    Also, McKinney’s campaign has significantly more appeal, from what I can see on the ground, to the radical segment of the African-American community. She has been somewhat successful at not only drawing those people into the Green Party, but increasing their numbers among GP candidates. This is a group that, as a whole, has never been attracted to Ralph Nader. I may be alone in thinking this, but I don’t see a whole lot of McKinney votes going to Nader were he not on the ballot in a given state.

    This is a superficial analysis and I agree with the person who said that there should be more discussion of the essential differences between McKinney and Nader instead of lumping them together as twin candidates all the time.

  9. luke weyland said on November 2nd, 2008 at 7:32am #

    Hate to say this… but -
    If you live in swinging states like Missouri, Florida, Nevada, North Carolina, etc
    Please vote for the lesser evil
    Please vote for Obama

    McKinney is clearly a superior person to Obama. A President McKinney would get the US military out of the the Middle East on day one.

    But there will be no President McKinney, Nader, Brown or Barr. There will only be a President Obama, or a President McCain – or if old age hits Senator John – a president Palin.

    John McCain bombed the citizens of Hanoi, was set in 1962 to do the same to Cuba. Now he wants to Bomb Bomb Iran. He regards Venezuela as a dictatorship, Saudi Arabia as a democracy – because the latter does as it is told.

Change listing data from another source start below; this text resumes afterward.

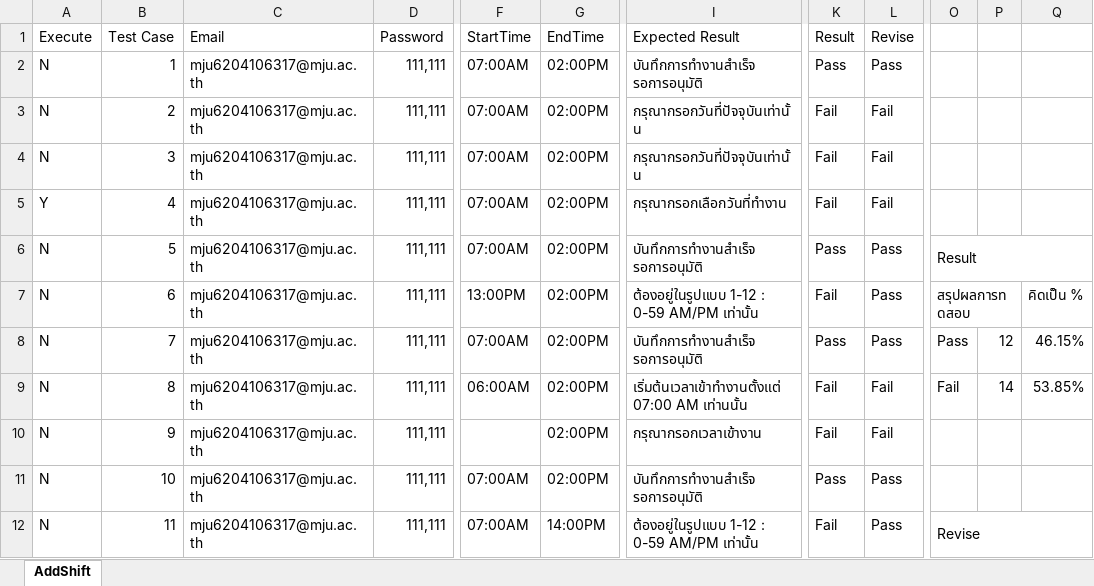
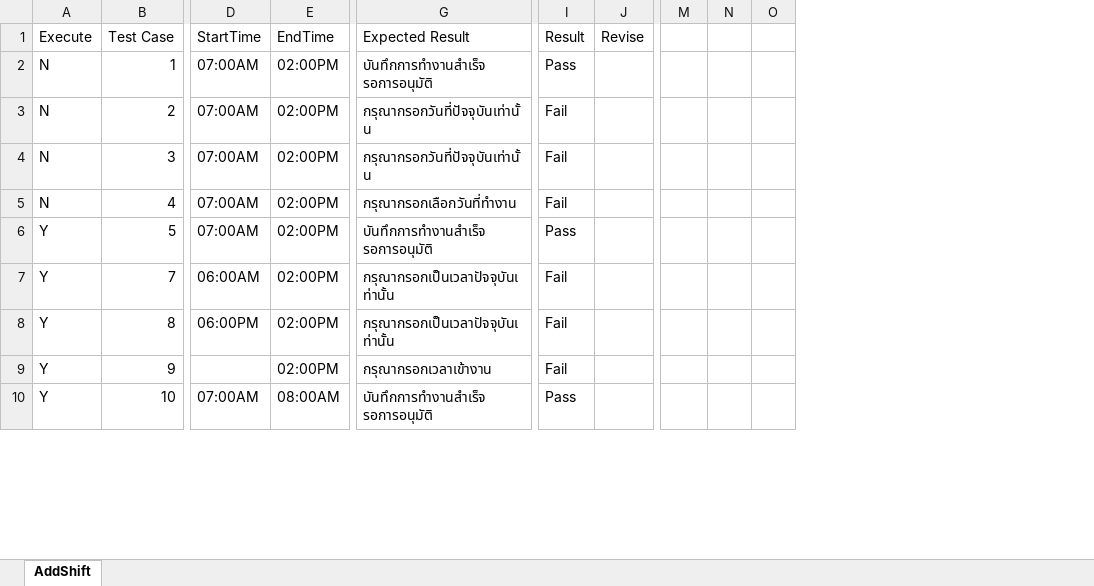
Before and after one commit to Siraprapha05/MiniProjectTest, an Excel workbook: ProjectTest65/Excel/AddShift.xlsx, sheet AddShift, drawn as a sheet; only a part is shown, gaps mark what is left out; values as stored, in another font and other column widths than the file's, no cell formats; removed rows and columns are numbered as before the commit, all else as after; rows hold the shown columns only; the diff covers the shown part only; the diff names each change by its address in the sheet, - before the commit and + after, or states it on an @@ line.

```diff
--- a/ProjectTest65/Excel/AddShift.xlsx (sheet AddShift)
+++ b/ProjectTest65/Excel/AddShift.xlsx (sheet AddShift)
-column C (Email), rows 2-6: all mju6204106317@mju.ac.th; rows 8-11: all mju6204106317@mju.ac.th
-column D (Password), rows 2-6: all 111,111; rows 8-11: all 111,111
-column P, rows 8-9: 12 | 14
-column Q, rows 8-9: 46.15% | 53.85%
+column N, empty
+column O, empty
-J2 (Revise): Pass
+J2 (Revise): (empty)
-J3:J5 (Revise): Fail
+J3:J5 (Revise): (empty)
-A5 (Execute): Y
+A5 (Execute): N
-A6 (Execute): N
+A6 (Execute): Y
-J6 (Revise): Pass
+J6 (Revise): (empty)
-M6: Result
+M6: (empty)
-O6:Q6 merged
-row 7: N | 6 | mju6204106317@mju.ac.th | 111,111 | 13:00PM | 02:00PM | ต้องอยู่ในรูปแบบ 1-12 : 0-59 AM/PM เท่านั้น | Fail | Pass | สรุปผลการทดสอบ |  | คิดเป็น %
-A7:A10 (Execute): N
+A7:A10 (Execute): Y
-D7 (StartTime): 07:00AM
+D7 (StartTime): 06:00AM
-G7 (Expected Result): บันทึกการทำงานสำเร็จ รอการอนุมัติ
+G7 (Expected Result): กรุณากรอกเป็นเวลาปัจจุบันเท่านั้น
-I7 (Result): Pass
+I7 (Result): Fail
-J7 (Revise): Pass
+J7 (Revise): (empty)
-M7: Pass
+M7: (empty)
-D8 (StartTime): 06:00AM
+D8 (StartTime): 06:00PM
-G8 (Expected Result): เริ่มต้นเวลาเข้าทำงานตั้งแต่ 07:00 AM เท่านนั้น
+G8 (Expected Result): กรุณากรอกเป็นเวลาปัจจุบันเท่านั้น
-J8:J9 (Revise): Fail
+J8:J9 (Revise): (empty)
-M8: Fail
+M8: (empty)
-E10 (EndTime): 02:00PM
+E10 (EndTime): 08:00AM
-J10 (Revise): Pass
+J10 (Revise): (empty)
-row 12: N | 11 | mju6204106317@mju.ac.th | 111,111 | 07:00AM | 14:00PM | ต้องอยู่ในรูปแบบ 1-12 : 0-59 AM/PM เท่านั้น | Fail | Pass | Revise
```
Also changed, not shown: 3 removed rows, 30 edited cells and merged cells elsewhere in this sheet, cell formats, ProjectTest65/Excel/AddExpense.xlsx, ProjectTest65/Excel/AddIncome.xlsx, 26 other files.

    Obama will unfortunately keep US troops in the wars already begun, but even is likely to wind them back. He will use his legal advice and mediation skills to settle other difficult areas. Whereas John McCain would use his killing skills.

    If you live in Elephant states like Texas, Utah, or Alabama, by all means vote with your heart. Similarly if you live in the donkey states of California, Illinois, or New York do likewise. When you vote for your congress men and women do likewise ( if you are able to ) This would tell the Conservatives within the Democrats how you really think.
    However, when it comes to the vote for Presidency, if you live in one of the more marginal ” battleground ” states, for the sake of the country and the planet please vote for Senator Barack Obama!

  10. bozhidar bob balkas said on November 2nd, 2008 at 10:42am #

    luke weyland,
    u’r splitting uncle sam in two. u’r splitting USA in two. yes, obama is different than mccain.
    but the uncle remains the same: expansion by any means whatsoever.
    and atomizing innocent citizens in nagasaki and hiroshima proves it.
    indigenes of the redlands, prove it.
    iraq, afghanistan, palestine, s. and central america, e. europe, prove it.
    all this was done before anybody heard of obama.
    and obama is gonna buck uncle? no, i don’t think so.
    the lesser evil is definitely gonna turn to be greater or much greater evil.
    and not because of obama but because of the funni uncle.
    he loves raping countries and even continents. thnx